-- Opening Marker --
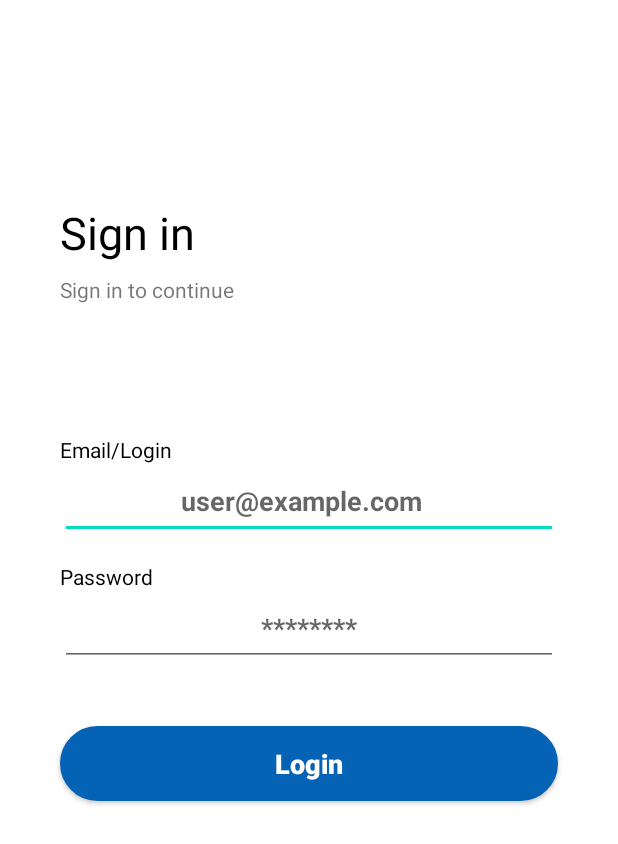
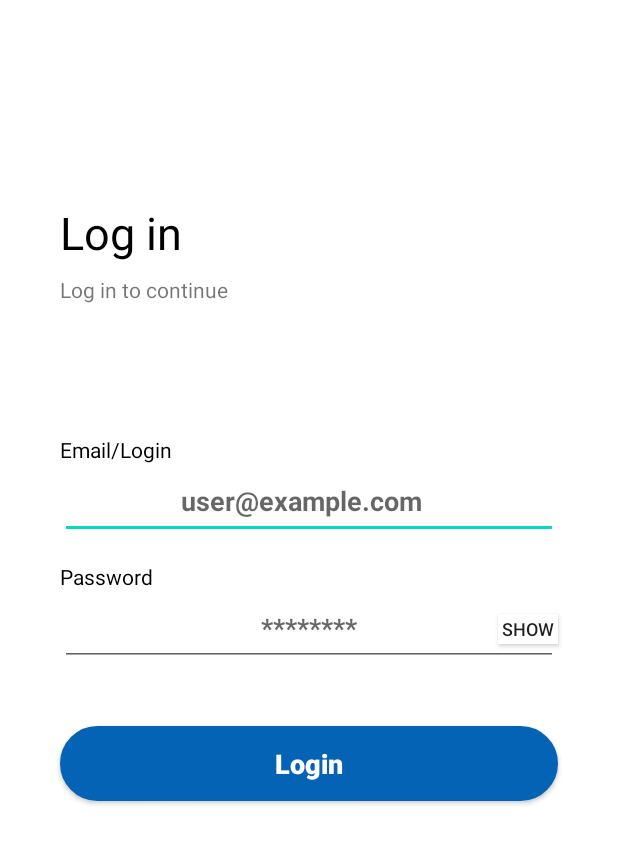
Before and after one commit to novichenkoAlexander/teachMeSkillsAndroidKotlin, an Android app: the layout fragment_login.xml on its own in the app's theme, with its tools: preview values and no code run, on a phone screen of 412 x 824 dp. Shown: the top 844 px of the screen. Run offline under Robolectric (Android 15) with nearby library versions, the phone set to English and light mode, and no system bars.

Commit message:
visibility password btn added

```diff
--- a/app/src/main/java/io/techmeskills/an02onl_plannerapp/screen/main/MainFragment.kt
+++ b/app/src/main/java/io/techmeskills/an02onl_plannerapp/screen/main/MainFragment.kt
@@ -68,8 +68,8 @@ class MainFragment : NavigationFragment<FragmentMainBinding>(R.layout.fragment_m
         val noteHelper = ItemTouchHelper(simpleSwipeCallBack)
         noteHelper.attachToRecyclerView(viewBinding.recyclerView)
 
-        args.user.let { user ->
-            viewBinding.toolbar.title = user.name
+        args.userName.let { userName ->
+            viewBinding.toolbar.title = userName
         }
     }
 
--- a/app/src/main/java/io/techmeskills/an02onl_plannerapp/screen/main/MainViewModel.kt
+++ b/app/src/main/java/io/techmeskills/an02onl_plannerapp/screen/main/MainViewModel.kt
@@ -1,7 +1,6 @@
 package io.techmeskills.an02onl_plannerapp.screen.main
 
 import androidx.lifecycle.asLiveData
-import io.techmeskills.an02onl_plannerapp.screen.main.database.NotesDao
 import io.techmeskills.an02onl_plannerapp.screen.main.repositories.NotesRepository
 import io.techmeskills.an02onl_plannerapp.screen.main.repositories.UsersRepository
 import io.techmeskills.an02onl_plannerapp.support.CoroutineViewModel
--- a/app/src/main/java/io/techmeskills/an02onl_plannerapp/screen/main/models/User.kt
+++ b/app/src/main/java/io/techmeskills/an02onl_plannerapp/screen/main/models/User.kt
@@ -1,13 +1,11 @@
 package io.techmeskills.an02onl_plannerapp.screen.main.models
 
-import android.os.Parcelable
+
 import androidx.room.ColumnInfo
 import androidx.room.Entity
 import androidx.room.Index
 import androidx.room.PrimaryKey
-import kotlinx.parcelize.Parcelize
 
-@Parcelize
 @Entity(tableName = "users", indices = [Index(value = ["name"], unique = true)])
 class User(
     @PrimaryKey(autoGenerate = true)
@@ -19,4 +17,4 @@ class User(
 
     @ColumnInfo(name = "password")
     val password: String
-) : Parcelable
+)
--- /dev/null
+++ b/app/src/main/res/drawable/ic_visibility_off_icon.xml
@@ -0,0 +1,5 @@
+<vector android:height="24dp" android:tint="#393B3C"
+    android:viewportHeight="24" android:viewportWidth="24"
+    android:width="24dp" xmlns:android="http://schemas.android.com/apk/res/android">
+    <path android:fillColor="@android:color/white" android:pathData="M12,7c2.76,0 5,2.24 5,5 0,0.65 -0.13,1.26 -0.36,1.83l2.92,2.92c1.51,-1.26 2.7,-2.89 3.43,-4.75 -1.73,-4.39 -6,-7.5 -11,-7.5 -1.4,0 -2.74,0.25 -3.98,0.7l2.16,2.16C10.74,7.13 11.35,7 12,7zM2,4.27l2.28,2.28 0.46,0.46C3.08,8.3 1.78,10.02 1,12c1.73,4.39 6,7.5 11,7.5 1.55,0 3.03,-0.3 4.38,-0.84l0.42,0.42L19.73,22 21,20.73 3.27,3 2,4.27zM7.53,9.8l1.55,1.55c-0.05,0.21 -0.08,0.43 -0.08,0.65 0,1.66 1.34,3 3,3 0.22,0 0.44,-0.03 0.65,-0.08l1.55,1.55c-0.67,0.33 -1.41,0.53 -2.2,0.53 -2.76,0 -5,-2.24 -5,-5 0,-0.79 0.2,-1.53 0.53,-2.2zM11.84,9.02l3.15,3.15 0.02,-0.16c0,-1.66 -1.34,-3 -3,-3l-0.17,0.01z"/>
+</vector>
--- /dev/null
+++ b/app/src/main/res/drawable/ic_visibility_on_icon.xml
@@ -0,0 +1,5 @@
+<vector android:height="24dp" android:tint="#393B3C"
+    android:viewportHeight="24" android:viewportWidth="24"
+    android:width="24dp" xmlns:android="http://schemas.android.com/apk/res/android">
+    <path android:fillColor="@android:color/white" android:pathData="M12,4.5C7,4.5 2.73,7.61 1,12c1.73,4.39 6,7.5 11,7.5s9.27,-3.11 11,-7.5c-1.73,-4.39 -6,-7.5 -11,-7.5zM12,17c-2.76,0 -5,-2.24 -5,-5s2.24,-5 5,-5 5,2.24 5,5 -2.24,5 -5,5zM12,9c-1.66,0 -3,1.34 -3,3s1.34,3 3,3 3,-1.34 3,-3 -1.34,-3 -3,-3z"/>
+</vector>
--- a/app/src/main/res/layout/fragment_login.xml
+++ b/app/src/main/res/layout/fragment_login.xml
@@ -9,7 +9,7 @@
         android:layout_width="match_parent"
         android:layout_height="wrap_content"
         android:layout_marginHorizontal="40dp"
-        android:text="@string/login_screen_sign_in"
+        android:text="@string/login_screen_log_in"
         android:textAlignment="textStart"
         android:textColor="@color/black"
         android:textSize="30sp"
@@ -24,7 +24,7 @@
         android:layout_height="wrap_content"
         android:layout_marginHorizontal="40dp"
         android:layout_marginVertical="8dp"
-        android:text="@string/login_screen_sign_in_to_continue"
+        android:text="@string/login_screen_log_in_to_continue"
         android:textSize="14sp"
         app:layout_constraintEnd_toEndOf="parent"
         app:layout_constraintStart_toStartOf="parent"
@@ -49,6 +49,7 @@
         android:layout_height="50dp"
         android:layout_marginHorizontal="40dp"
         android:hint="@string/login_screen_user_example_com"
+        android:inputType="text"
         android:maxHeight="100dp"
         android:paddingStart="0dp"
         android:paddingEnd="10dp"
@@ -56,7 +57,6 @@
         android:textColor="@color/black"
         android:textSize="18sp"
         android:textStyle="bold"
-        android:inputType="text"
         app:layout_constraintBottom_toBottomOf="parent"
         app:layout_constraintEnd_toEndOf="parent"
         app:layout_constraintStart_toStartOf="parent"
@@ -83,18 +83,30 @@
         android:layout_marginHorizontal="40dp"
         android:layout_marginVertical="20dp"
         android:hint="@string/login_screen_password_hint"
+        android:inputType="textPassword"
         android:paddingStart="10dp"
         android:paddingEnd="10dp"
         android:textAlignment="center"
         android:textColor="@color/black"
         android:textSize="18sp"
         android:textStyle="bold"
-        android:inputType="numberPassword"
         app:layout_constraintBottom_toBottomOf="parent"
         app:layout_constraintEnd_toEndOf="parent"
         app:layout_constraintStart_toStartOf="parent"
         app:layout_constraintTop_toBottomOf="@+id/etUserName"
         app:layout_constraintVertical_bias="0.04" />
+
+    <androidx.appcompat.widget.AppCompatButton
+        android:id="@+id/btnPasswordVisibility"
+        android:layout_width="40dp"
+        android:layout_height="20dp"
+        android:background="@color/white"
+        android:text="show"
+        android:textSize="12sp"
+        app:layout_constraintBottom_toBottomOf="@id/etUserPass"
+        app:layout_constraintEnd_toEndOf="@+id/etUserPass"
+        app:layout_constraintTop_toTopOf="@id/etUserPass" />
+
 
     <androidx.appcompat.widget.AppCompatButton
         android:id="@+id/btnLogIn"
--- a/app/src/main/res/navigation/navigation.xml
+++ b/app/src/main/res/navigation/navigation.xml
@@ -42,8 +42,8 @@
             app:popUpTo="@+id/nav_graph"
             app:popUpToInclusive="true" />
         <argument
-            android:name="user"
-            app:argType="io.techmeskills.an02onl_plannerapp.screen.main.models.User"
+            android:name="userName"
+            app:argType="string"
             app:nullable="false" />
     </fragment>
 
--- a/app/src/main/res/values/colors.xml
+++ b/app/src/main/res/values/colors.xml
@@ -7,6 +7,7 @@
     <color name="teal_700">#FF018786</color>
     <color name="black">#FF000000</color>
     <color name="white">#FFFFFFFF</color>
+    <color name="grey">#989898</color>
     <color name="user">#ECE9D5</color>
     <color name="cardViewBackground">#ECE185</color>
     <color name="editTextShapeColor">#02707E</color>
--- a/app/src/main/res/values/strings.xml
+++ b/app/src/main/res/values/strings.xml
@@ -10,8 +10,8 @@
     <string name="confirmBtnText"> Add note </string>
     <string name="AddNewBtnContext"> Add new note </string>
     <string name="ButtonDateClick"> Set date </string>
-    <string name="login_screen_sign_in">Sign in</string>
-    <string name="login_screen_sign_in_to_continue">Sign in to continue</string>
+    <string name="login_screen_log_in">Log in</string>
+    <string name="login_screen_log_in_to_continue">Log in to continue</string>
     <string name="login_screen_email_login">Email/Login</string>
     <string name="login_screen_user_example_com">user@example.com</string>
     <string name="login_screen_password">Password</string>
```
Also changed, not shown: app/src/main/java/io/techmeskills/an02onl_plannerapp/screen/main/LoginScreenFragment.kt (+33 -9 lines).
-- Closing Marker --
-- Opening Marker --
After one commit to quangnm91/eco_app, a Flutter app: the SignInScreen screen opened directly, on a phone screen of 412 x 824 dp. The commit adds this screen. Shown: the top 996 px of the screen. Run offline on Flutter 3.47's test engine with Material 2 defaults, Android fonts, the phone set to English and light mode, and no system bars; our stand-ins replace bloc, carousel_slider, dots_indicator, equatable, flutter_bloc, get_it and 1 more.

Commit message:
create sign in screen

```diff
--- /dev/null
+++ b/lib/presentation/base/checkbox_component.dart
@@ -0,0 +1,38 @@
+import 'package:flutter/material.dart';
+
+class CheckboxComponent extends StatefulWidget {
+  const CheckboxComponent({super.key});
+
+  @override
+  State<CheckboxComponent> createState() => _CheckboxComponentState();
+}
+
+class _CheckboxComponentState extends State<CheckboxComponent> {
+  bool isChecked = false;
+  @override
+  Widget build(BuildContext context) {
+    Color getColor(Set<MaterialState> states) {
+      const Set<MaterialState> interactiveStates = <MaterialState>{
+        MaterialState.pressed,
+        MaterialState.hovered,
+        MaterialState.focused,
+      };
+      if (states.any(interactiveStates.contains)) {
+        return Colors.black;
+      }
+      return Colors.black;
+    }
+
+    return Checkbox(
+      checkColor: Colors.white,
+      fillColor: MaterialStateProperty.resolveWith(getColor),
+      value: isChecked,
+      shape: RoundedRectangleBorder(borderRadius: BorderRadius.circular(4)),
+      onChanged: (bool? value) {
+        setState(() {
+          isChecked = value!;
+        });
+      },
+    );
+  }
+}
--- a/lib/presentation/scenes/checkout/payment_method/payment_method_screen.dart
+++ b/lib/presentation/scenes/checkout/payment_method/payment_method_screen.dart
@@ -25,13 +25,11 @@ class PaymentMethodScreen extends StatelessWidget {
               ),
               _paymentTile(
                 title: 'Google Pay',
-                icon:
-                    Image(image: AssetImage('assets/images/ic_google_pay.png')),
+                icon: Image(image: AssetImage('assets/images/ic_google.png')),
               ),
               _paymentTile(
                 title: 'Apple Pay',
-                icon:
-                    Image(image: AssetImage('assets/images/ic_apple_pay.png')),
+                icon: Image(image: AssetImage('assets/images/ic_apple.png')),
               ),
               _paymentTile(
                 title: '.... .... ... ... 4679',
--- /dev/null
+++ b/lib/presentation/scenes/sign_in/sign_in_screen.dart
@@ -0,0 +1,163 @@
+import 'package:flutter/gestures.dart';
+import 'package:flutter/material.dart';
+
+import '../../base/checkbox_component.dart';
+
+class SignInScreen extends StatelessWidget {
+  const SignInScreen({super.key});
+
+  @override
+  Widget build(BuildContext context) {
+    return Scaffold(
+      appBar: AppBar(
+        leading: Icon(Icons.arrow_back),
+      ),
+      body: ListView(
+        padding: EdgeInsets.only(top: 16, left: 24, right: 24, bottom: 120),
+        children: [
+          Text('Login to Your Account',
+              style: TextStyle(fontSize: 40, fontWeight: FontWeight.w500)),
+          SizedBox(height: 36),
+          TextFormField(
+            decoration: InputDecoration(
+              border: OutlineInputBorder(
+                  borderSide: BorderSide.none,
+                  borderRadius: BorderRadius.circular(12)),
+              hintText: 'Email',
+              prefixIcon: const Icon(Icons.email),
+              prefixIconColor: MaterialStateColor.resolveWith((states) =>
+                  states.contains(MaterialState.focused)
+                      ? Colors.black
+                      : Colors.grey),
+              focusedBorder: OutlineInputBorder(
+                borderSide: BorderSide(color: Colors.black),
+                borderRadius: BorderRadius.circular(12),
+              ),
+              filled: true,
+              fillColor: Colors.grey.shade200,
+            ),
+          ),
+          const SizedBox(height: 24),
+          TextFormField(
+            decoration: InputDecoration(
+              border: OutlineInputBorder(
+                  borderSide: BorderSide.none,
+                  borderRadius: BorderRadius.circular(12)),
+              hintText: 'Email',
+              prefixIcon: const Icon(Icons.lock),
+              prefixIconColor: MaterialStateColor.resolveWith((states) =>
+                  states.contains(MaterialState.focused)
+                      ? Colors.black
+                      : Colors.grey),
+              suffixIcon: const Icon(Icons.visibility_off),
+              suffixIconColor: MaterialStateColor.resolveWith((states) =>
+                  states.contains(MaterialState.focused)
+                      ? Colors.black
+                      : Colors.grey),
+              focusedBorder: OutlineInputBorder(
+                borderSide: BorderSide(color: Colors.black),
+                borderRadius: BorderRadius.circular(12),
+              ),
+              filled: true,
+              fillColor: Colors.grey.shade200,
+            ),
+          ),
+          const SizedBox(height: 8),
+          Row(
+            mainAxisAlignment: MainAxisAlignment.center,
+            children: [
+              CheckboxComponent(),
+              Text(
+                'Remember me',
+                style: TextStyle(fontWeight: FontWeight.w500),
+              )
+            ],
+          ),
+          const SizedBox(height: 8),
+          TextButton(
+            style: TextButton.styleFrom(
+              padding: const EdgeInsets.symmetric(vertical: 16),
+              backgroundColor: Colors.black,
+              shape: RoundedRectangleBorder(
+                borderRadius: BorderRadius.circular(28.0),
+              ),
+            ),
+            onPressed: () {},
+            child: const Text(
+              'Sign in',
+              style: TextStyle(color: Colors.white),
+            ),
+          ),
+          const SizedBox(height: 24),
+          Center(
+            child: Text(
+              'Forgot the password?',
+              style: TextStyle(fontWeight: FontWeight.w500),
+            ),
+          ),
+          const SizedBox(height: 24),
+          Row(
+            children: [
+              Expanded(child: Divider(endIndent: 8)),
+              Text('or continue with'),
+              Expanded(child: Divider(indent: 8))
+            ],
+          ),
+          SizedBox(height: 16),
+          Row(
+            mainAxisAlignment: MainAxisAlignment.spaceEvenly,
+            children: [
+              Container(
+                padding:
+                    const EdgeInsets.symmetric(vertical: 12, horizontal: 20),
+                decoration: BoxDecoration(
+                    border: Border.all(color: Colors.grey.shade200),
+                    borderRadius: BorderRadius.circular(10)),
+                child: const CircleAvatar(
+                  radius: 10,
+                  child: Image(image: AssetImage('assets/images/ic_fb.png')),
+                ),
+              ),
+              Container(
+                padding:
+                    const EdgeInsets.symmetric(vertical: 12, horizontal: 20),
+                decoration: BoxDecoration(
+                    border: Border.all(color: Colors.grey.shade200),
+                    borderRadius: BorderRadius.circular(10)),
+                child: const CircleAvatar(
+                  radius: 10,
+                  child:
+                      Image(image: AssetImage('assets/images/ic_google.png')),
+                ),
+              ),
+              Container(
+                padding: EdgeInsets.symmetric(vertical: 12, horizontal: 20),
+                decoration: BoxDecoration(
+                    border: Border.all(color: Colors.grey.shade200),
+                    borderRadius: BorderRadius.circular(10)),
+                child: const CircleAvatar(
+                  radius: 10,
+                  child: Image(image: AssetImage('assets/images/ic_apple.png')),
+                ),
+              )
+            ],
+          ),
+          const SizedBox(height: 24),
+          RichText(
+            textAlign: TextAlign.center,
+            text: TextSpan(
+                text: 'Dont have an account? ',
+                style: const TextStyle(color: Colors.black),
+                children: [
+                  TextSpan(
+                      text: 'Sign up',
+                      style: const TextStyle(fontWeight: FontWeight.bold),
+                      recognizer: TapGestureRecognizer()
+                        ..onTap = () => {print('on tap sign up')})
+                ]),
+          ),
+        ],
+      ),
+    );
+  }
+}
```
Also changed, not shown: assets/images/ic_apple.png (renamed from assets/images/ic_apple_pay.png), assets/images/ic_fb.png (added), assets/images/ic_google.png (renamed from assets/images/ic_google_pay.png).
-- Closing Marker --
WHAT YOU NEED TO DO:
Count how many lines in the data contain the word "extends". Reply with that number only.

TASK SOLUTION:
4